  • fennel is a bargain this week
Plants I love


Now that it’s finally cold enough to turn the oven on for dinner my secateurs are seeking out rosemary to roast with potatoes tossed with lemon, braise with beef and bacon, or nestle against a lamb shoulder given the long slow treatment.

The only consensus on flavour in rosemary is that the upright forms are better for cooking than the prostrate form, though nothing beats the lounger for crawling in a tangled fragrant mass over a hot wall. Otherwise, flavour seems to depend as much on conditions as anything. Rosemary likes it hot and dry and prefers frost and drought to humidity and soggy soils.

Consequently, in my humid patch rosemary is not long-lived and every few years it succumbs to a fungus and I start again in a different spot. Next time this happens I’m going to hunt up the variety called ‘Mozart’. This is much praised by nurserymen such as David Glen of Lambley Nursery, outside Ballart, who uses it as an edging along a broad brick path, and Chris Cuddy of Perenialle Plants at Canowindra, who both sell it mail order. ‘Mozart’ has richer blue flowers than the hardware store plant I’m currently growing, and much more of them. The glossy green leaves and flowers grow on strictly upright stems to about 90cm.


Rows of ‘Mozart’ in full bee-happy bloom at Lambley Nursery. Thanks to Lambley for the photo.

That sturdy uprightness of rosemary is valuable in the garden as a contrast to floppier, more filmy plants and it also looks good with succulents, which share the liking for hot dry conditions. Sydney garden designer Peter Fudge channelled a sort of Japanese aesthetic in his own front garden, planting rosemary in gravel alongside felty Kalanchoe tomentosum, succulent crassula and dark green mounds of dwarf Raphiolepis ‘Snow Maiden’. The rosemary is kept trimmed to form neat green-grey mounds. (Read more about Peter’s front garden here.)

Garden by Peter Fudge

That’s rosemary in the top left, along with raphiolepis, and kalanchoe, and with westringia, kalanchoe and crassula in the foreground.

Mickey Robertson at Glenmore House in Camden matches rosemary with other Mediterranean types such as lavender, santolina and perovskia, Russian sage, and it looks suitably rustic against the old farm buildings in the garden. Robertson also puts rosemary to use in her kitchen, where she bakes it with chestnut flower and pine nuts into a favourite cake.

Glenmore House

And here’s rosemary with lavender and citrus in the sunny side garden at Glenmore House.

To keep rosemary looking good it’s best to be mean – no water, no fertiliser, and plenty of cutting. Trim often and prune it back by about two-thirds every year after the flowering starts to wane.
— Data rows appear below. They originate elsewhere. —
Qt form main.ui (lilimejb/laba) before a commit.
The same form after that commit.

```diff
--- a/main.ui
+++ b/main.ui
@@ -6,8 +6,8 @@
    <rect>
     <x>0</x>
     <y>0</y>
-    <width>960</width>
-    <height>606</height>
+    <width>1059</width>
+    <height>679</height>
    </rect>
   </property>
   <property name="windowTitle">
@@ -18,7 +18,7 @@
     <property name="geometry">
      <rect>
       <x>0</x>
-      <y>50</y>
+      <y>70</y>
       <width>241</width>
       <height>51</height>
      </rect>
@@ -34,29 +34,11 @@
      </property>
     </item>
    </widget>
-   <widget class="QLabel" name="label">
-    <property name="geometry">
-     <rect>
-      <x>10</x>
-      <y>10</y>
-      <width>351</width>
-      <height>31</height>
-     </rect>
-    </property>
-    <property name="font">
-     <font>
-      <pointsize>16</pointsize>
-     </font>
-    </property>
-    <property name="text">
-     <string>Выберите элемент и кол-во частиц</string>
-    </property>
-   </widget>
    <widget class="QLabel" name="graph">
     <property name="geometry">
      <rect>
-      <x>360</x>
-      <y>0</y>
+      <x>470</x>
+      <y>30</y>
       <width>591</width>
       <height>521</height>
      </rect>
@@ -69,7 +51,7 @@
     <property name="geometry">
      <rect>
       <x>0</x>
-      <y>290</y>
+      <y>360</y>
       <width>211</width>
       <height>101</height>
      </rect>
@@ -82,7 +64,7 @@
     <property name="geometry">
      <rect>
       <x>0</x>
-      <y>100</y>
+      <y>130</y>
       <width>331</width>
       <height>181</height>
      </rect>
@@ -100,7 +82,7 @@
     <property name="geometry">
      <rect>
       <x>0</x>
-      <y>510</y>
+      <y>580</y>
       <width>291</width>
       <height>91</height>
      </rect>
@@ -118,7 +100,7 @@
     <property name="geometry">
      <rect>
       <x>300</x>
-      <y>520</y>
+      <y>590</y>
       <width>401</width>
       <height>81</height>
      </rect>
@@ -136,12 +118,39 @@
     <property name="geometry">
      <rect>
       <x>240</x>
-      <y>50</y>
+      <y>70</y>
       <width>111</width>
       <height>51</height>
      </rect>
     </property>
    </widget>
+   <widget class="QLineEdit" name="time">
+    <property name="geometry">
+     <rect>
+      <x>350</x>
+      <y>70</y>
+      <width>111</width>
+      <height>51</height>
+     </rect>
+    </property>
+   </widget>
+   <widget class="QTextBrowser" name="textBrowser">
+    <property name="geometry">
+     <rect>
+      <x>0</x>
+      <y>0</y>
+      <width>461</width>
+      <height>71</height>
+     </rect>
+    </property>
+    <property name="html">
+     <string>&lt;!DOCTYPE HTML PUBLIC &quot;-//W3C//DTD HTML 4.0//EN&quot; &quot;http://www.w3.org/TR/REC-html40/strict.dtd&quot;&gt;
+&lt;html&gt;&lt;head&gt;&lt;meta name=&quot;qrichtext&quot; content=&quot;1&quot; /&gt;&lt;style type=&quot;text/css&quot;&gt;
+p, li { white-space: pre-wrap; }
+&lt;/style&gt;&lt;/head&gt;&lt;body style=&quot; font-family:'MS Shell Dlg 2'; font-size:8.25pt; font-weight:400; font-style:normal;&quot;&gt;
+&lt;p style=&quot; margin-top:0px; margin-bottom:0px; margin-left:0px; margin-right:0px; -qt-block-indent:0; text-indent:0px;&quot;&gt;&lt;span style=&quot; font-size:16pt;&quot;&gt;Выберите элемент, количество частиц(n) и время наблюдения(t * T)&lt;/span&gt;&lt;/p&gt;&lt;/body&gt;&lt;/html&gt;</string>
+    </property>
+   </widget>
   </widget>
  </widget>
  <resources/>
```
Use some of the prunings as propagation material: trim the tips, strip the bottom third of leaves and carefully firm into pots of potting mix. The resulting successes can be used as repeats around the garden, or kept as back-ups to replace old plants and those afflicted by sudden death.
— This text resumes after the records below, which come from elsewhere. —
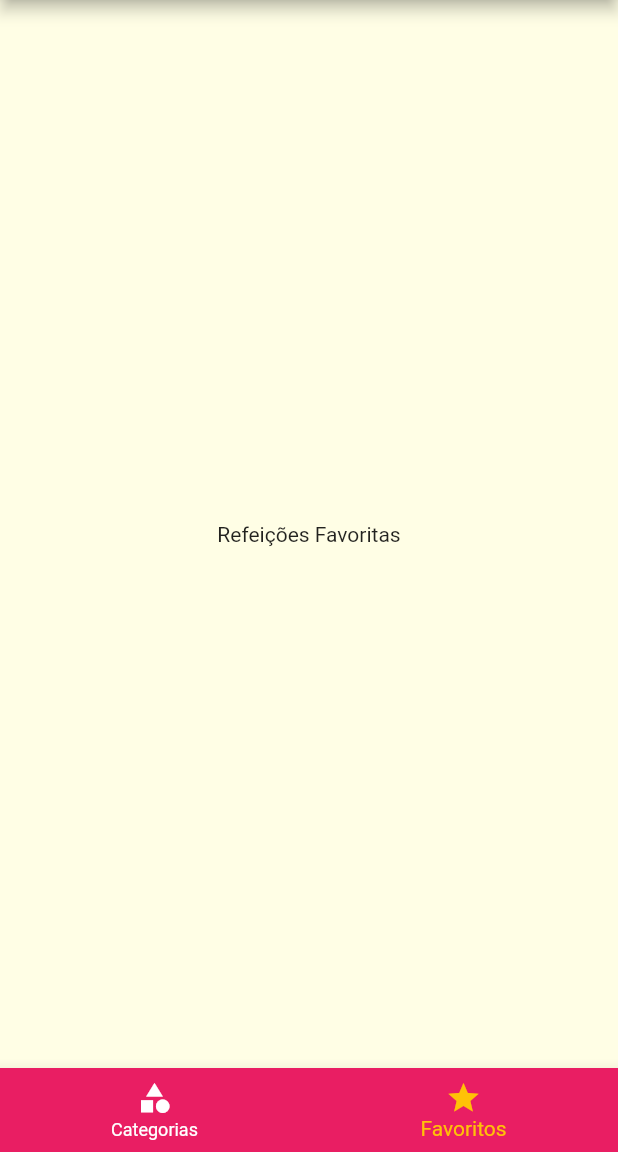
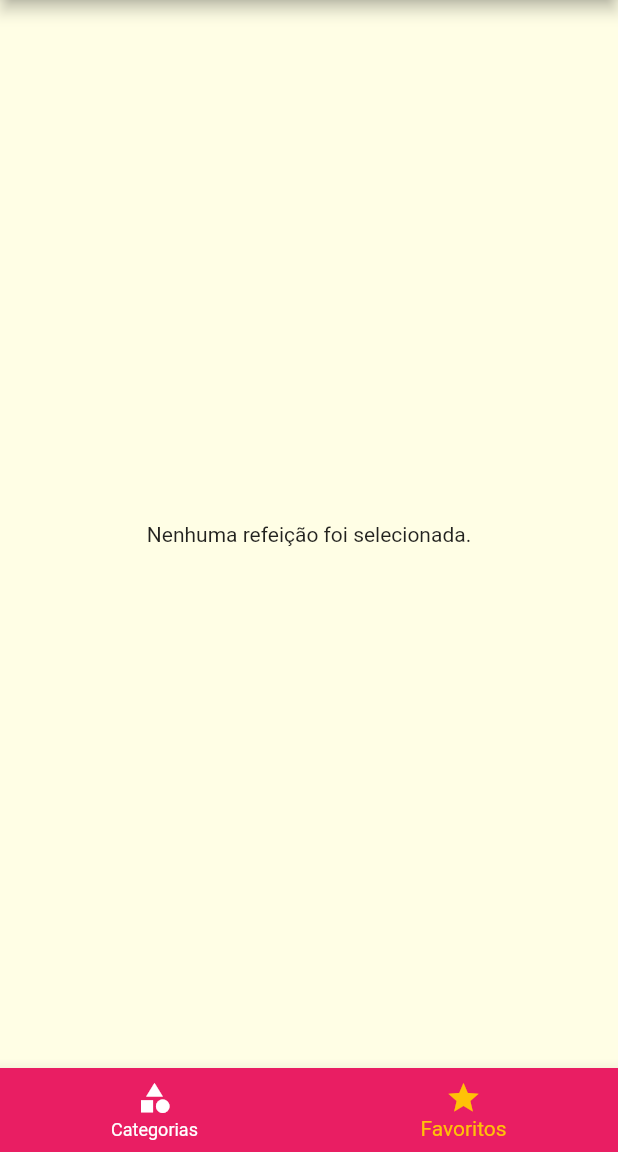
Before and after one commit to flpdev/cod3r_flutter_2022, a Flutter app: the screen it shows after launch, item 2 of the bottom bar chosen, on a phone screen of 412 x 824 dp, the part 84-1236 px from its top. Run offline on Flutter 3.47's test engine with Material 2 defaults, Android fonts, the phone set to English and light mode, and no system bars.

Commit message:
meals aula 24

```diff
--- a/meals/lib/main.dart
+++ b/meals/lib/main.dart
@@ -18,6 +18,7 @@ class MyApp extends StatefulWidget {
 class _MyAppState extends State<MyApp> {
   Settings settings = Settings();
   List<Meal> _avaliableMeals = DUMMY_MEALS;
+  List<Meal> _favoriteMeals = [];
 
   void _filterMeals(Settings settings) {
     setState(() {
@@ -33,6 +34,18 @@ class _MyAppState extends State<MyApp> {
             !filterVegetarian;
       }).toList();
     });
+  }
+
+  void _toggleFavorite(Meal meal) {
+    setState(() {
+      _favoriteMeals.contains(meal)
+          ? _favoriteMeals.remove(meal)
+          : _favoriteMeals.add(meal);
+    });
+  }
+
+  bool isFavorite(Meal meal) {
+    return _favoriteMeals.contains(meal);
   }
 
   @override
@@ -54,10 +67,13 @@ class _MyAppState extends State<MyApp> {
             ),
       ),
       routes: {
-        AppRoutes.HOME: (ctx) => TabsScreen(),
+        AppRoutes.HOME: (ctx) => TabsScreen(_favoriteMeals),
         AppRoutes.CATEGORIES_MEALS: (ctx) =>
             CategoriesMealsScreen(_avaliableMeals),
-        AppRoutes.MEAL_DETAIL: (ctx) => MealDetailScreen(),
+        AppRoutes.MEAL_DETAIL: (ctx) => MealDetailScreen(
+              _toggleFavorite,
+              isFavorite,
+            ),
         AppRoutes.SETTINGS: (ctx) => SettingsScreen(settings, _filterMeals),
       },
     );
--- a/meals/lib/screens/favorite_screen.dart
+++ b/meals/lib/screens/favorite_screen.dart
@@ -1,10 +1,30 @@
 import 'package:flutter/material.dart';
+import 'package:meals/components/meal_item.dart';
+
+import '../models/meal.dart';
 
 class FavoriteScreen extends StatelessWidget {
+  final List<Meal> favoriteMeals;
+
+  const FavoriteScreen(
+    this.favoriteMeals,
+  );
+
   @override
   Widget build(BuildContext context) {
-    return Center(
-      child: Text("Refeições Favoritas"),
-    );
+    if (favoriteMeals.isEmpty) {
+      return Center(
+        child: Text("Nenhuma refeição foi selecionada."),
+      );
+    } else {
+      return ListView.builder(
+        itemCount: favoriteMeals.length,
+        itemBuilder: (ctx, index) {
+          return MealItem(
+            meal: favoriteMeals[index],
+          );
+        },
+      );
+    }
   }
 }
--- a/meals/lib/screens/tabs_screen.dart
+++ b/meals/lib/screens/tabs_screen.dart
@@ -3,17 +3,30 @@ import 'package:meals/components/main_drawaer.dart';
 import 'package:meals/screens/categories_screen.dart';
 import 'package:meals/screens/favorite_screen.dart';
 
+import '../models/meal.dart';
+
 class TabsScreen extends StatefulWidget {
+  final List<Meal> favoriteMeals;
+  const TabsScreen(
+    this.favoriteMeals,
+  );
+
   @override
   State<TabsScreen> createState() => _TabsScreenState();
 }
 
 class _TabsScreenState extends State<TabsScreen> {
   int _selectedScreenIndex = 0;
-  final List<Widget> _screens = [
-    CategoriesScreen(),
-    FavoriteScreen(),
-  ];
+  late List<Widget> _screens;
+
+  @override
+  void initState() {
+    super.initState();
+    _screens = [
+      CategoriesScreen(),
+      FavoriteScreen(widget.favoriteMeals),
+    ];
+  }
 
   final List<String> _titles = [
     'Lista de Categorias',
```
Also changed, not shown: meals/lib/screens/meal_detail_screen.dart (+9 -2 lines).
Rosemary prunings not used for propagation or dinner needn’t go to waste. Food magazines use the stripped stems as skewers, which seems like a terrific idea but which I find is more trouble than it’s worth. Instead I allow all the bits to dry then use them as fragrant kindling in the fire pit or barbecue.

It’s time to
Chocolate-coated botany
The Calyx is the new exhibition centre at the Royal Botanic Gardens Sydney. It opens this weekend with Sweet Addiction: the Botanic Story of Chocolate. 10am-4pm. Adults, $15, children $8.
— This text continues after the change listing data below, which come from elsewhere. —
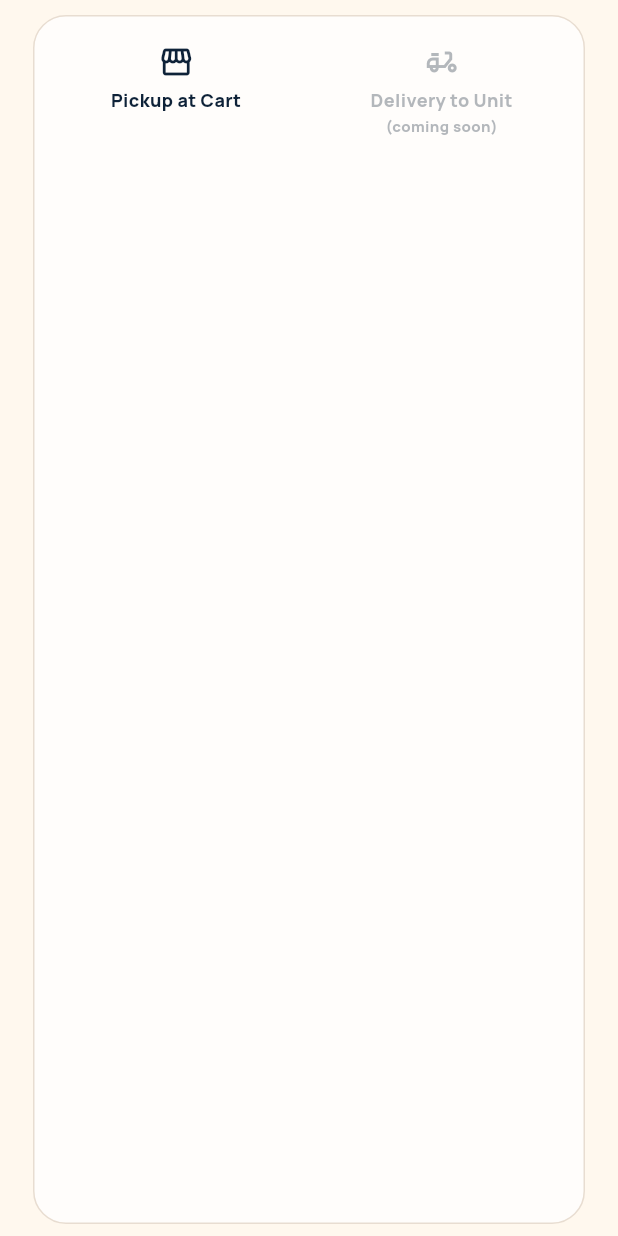
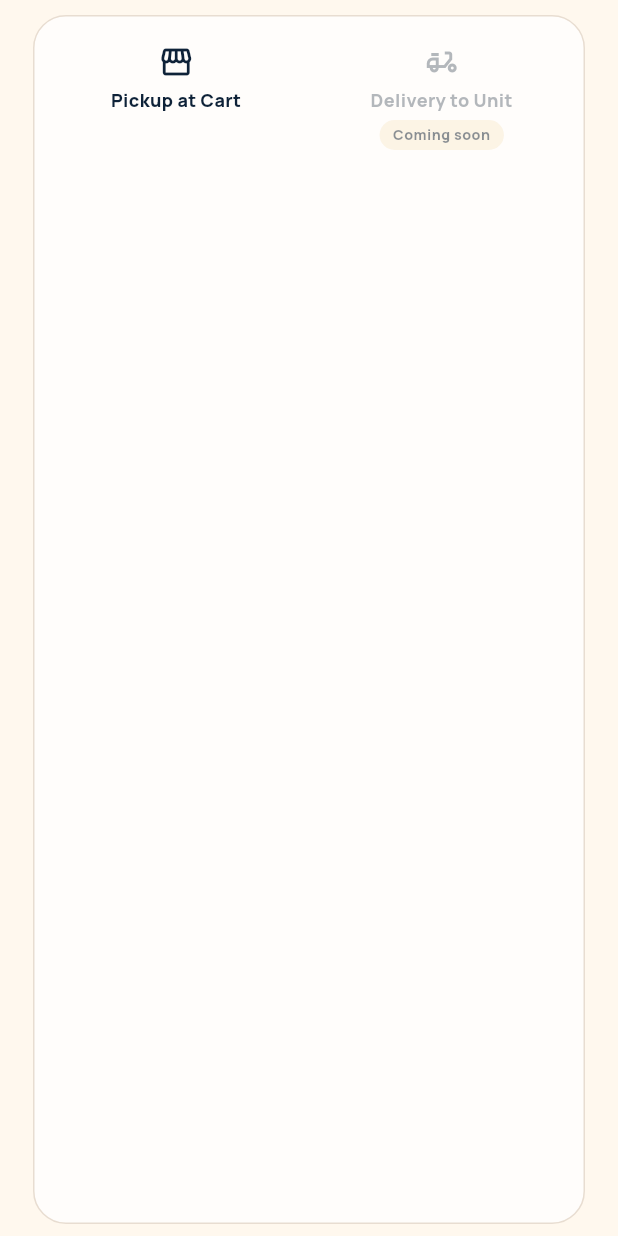
Before and after one commit to LHFTeam/EBTL, a Flutter app: the CartFulfillmentToggle widget shown alone on an empty page, opened directly with empty values, on a phone screen of 412 x 824 dp. Run offline on Flutter 3.47's test engine with Material 3 defaults, Android fonts, the phone set to English and light mode, and no system bars; our stand-ins replace flutter_markdown, flutter_secure_storage, flutter_svg, google_fonts; accounts and stored records are empty; network calls fail.

Commit message:
Show delivery as a clear "Coming soon" option in the cart (#24)
Delivery is not launching yet but should stay visible. Replace the small
"(coming soon)" parenthetical on the disabled delivery toggle with a proper
"Coming soon" pill badge, and drop the now-dead snackbar branch in
setFulfillmentType (the toggle already blocks selection) in favour of a guard
that keeps delivery from ever becoming the active fulfillment type.

Closes #3


Claude-Session: https://claude.ai/code/session_0128HELFaWyXMezcc59o75Et

Co-authored-by: Claude <noreply@anthropic.com>

```diff
--- a/customer-app/lib/features/cart/cart_screen.dart
+++ b/customer-app/lib/features/cart/cart_screen.dart
@@ -79,10 +79,10 @@ class _CartScreenState extends State<CartScreen> {
   }
 
   void setFulfillmentType(String value) {
-    if (value == FulfillmentTypes.deliveryToUnit) {
-      showAppSnackBar(context, 'Delivery is coming soon.');
-      return;
-    }
+    // Delivery is not launched yet: it is shown as "Coming soon" and is not
+    // selectable in the toggle. Guard here as well so it can never become the
+    // active fulfillment type even if this is called with it.
+    if (value == FulfillmentTypes.deliveryToUnit) return;
 
     if (value == fulfillmentType) return;
 
@@ -468,14 +468,25 @@ class CartFulfillmentToggle extends StatelessWidget {
                           ),
                         ),
                         if (disabled) ...[
-                          const SizedBox(height: 2),
-                          Text(
-                            '(coming soon)',
-                            textAlign: TextAlign.center,
-                            style: GoogleFonts.manrope(
-                              fontSize: 10,
-                              fontWeight: FontWeight.w800,
-                              color: EbtlColors.muted,
+                          const SizedBox(height: 5),
+                          Container(
+                            padding: const EdgeInsets.symmetric(
+                              horizontal: 9,
+                              vertical: 3,
+                            ),
+                            decoration: BoxDecoration(
+                              color: EbtlColors.gold.withValues(alpha: 0.28),
+                              borderRadius: BorderRadius.circular(999),
+                            ),
+                            child: Text(
+                              'Coming soon',
+                              textAlign: TextAlign.center,
+                              style: GoogleFonts.manrope(
+                                fontSize: 9.5,
+                                fontWeight: FontWeight.w900,
+                                letterSpacing: 0.3,
+                                color: EbtlColors.ink,
+                              ),
                             ),
                           ),
                         ],
```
Plant poppies
Plant seedlings close together in a sunny, fertile spot. Fertilise prodigiously for flowers into spring.

Plant a fruit tree
Unless you live in chilly parts of Sydney, choose a low-chill or tropical variety. ‘Anna’ apple could work. It was bred in Israel and fruits even in tropical Queensland. It will need a pollination partner, as well as protection from fruit fly. Expect mighty yields of apples around Christmas, three years after planting. More:

Choose a chook
Don’t know your Australorps from your Orpingtons? The National Poultry Show is on this weekend, June 11-12 at the Sydney Showground, ticket $10 at the gate.